───── TASK INPUTS

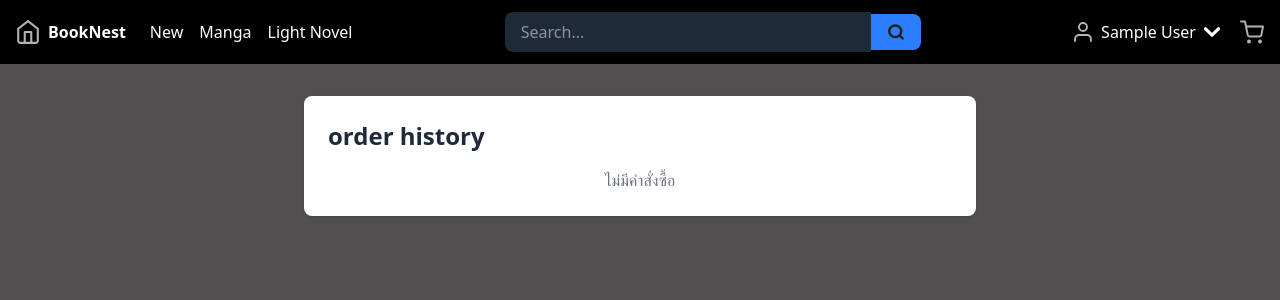
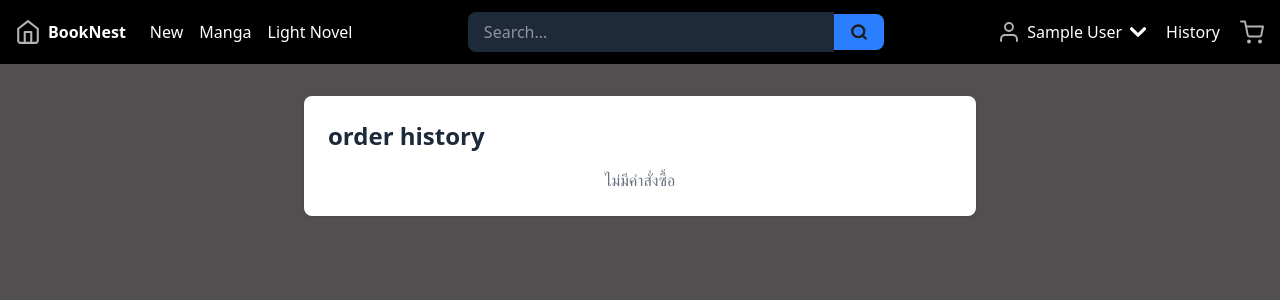
Before and after one commit to Project-Groap04-BookNest/BookNest, a Flask app: page /history in a window 1280 px wide. Shown: the top 300 px of the page. Run offline with Flask 3, Linux system fonts and the light colour scheme; the visitor is signed in with stand-in values (Sample User, id 1); data that the repository does not hold is empty; some libraries are stand-ins or nearby versions.

Commit message:
add history button in navbar

```diff
--- a/templates/base.html
+++ b/templates/base.html
@@ -76,6 +76,9 @@
   </div>
       {% endif %}
 
+      <!-- History -->
+      <a href="{{ url_for('ui.history') }}" class="hover:text-blue-400 text-white no-underline font-medium"> History </a>
+
       <!-- Cart -->
       <a href="{{ url_for('ui.orders') }}" class="flex items-center no-underline">
         <img src="{{ url_for('static', filename='assets/cart-icon.svg') }}" alt="cart-icon" class="w-6 h-6">
```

──────────

WHAT YOU WILL DO: Report the number of lines, in the entries above, that contain the word "base", without any other text.

REPLY: 2